## Required work
Examine the entries and show every line in which the word "keras" is found.
─── Given data
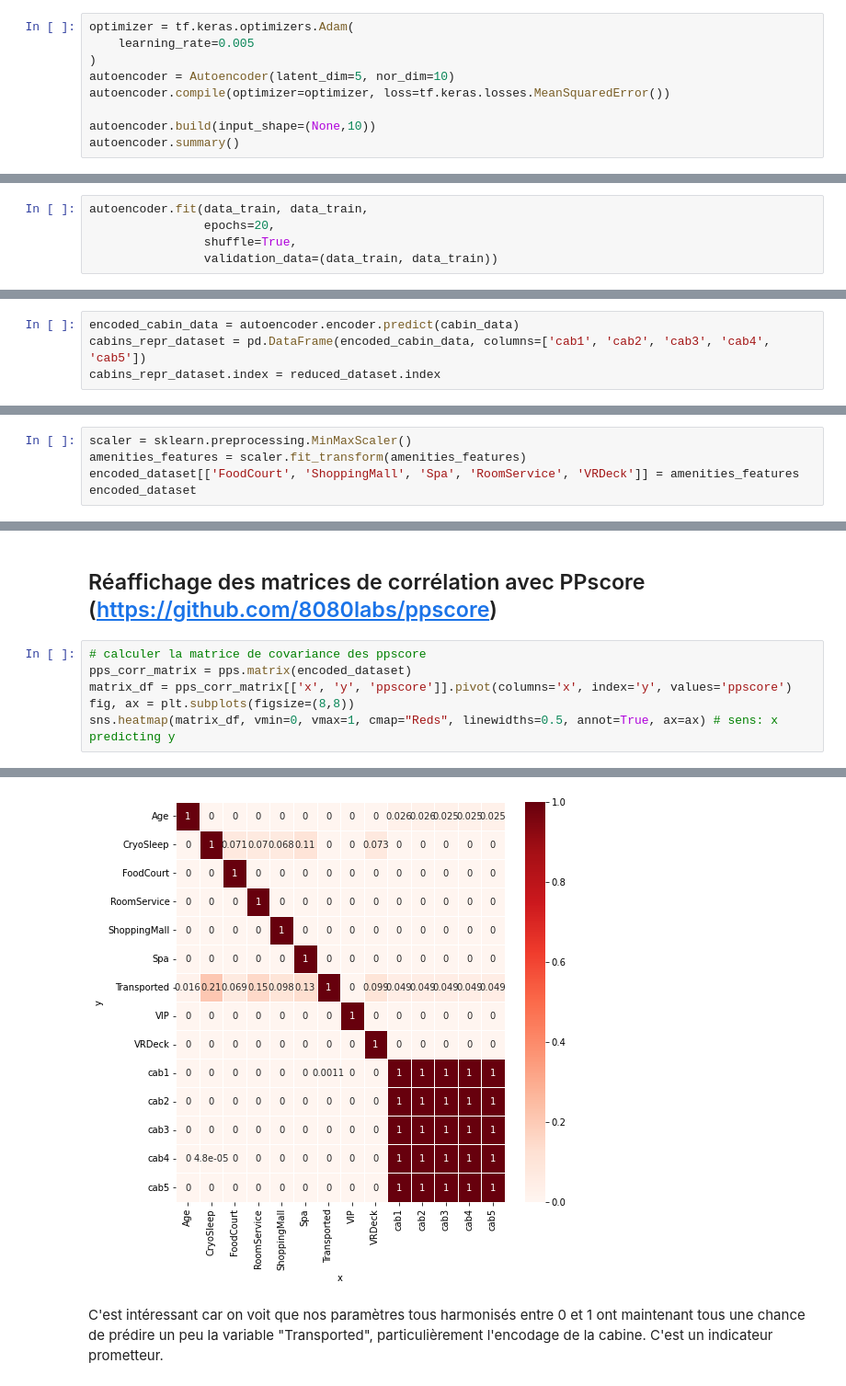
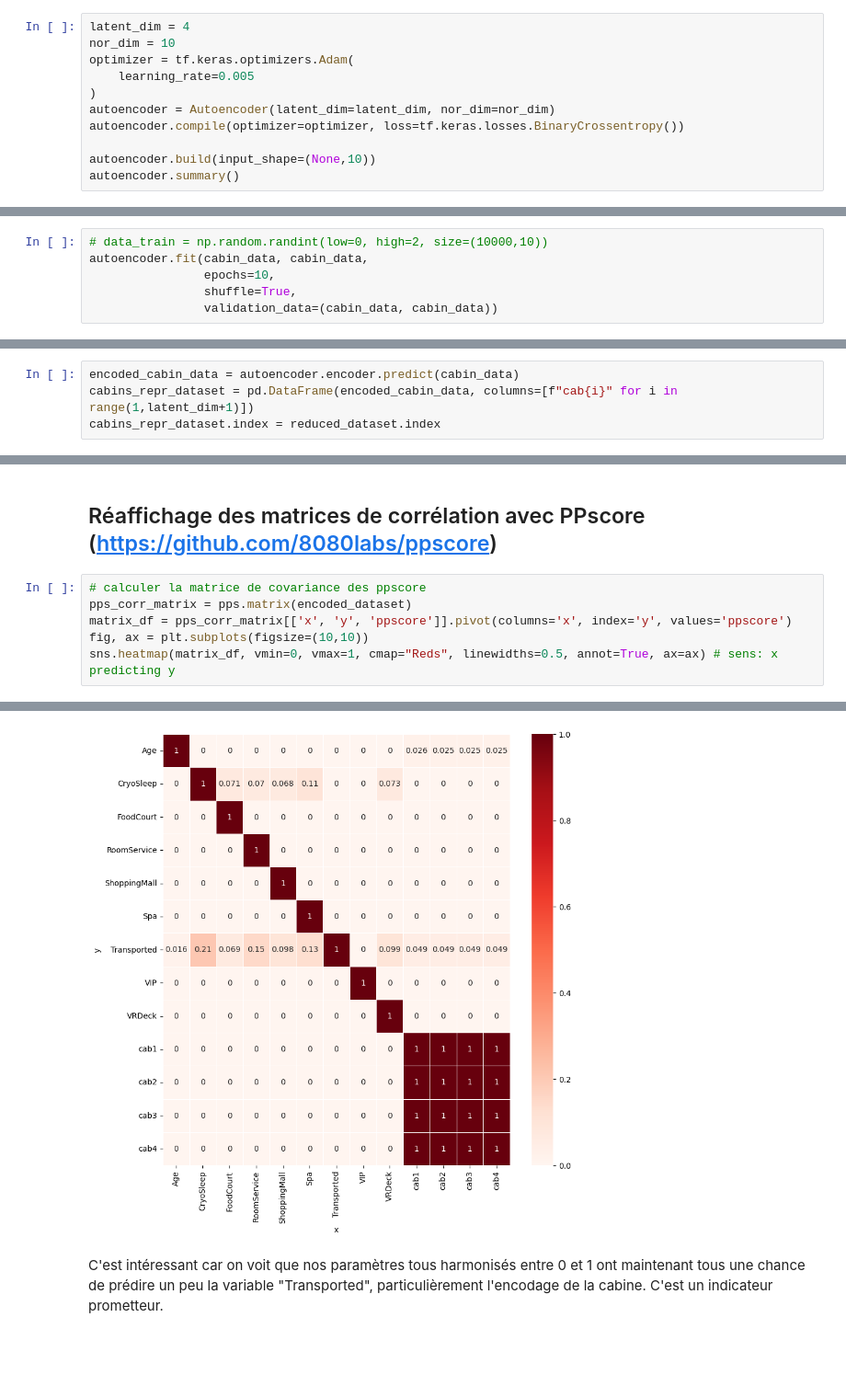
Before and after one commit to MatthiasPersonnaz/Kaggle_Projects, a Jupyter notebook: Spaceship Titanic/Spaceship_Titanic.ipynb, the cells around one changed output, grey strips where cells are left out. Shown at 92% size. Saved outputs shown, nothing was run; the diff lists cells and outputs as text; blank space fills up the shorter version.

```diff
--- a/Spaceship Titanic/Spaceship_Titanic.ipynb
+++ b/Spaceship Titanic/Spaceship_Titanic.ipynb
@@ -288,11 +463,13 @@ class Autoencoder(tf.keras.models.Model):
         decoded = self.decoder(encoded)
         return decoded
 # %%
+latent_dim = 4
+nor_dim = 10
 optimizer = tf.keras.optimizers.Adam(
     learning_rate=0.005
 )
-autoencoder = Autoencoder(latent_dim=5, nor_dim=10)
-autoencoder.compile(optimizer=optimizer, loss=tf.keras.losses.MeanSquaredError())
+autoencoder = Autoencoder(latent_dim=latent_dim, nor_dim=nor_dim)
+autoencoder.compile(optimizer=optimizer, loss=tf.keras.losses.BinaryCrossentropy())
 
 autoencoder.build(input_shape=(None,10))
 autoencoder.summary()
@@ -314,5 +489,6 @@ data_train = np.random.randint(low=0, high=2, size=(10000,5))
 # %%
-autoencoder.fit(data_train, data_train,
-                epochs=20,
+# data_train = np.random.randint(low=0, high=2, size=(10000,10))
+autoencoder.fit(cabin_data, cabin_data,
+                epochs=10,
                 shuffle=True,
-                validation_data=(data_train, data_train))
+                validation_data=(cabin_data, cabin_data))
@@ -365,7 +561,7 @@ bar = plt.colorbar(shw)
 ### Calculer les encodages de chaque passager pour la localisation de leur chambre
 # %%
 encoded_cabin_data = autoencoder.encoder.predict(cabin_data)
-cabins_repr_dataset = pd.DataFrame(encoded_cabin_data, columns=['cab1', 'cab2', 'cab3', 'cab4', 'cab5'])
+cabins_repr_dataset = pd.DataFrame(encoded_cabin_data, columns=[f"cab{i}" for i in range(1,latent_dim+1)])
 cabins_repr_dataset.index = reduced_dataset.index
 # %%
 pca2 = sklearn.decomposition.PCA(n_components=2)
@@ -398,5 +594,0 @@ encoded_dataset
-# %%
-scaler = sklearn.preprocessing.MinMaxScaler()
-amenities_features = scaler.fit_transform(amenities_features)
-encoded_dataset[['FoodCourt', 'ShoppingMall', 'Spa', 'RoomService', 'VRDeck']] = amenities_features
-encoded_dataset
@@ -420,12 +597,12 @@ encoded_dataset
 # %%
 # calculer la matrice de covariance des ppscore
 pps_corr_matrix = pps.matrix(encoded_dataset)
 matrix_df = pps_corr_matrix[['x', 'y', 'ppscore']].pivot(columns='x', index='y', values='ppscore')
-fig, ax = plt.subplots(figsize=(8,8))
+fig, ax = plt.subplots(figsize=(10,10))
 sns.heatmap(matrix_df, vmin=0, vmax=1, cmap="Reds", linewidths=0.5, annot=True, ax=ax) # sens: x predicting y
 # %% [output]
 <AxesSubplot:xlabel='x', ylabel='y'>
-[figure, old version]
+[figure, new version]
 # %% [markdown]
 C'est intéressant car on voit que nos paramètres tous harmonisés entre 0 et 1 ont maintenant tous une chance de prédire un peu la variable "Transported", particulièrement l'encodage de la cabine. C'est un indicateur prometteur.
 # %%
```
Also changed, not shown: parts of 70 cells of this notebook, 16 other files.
──────
## Answer area
@@ -288,11 +463,13 @@ class Autoencoder(tf.keras.models.Model):
 optimizer = tf.keras.optimizers.Adam(
-autoencoder.compile(optimizer=optimizer, loss=tf.keras.losses.MeanSquaredError())
+autoencoder.compile(optimizer=optimizer, loss=tf.keras.losses.BinaryCrossentropy())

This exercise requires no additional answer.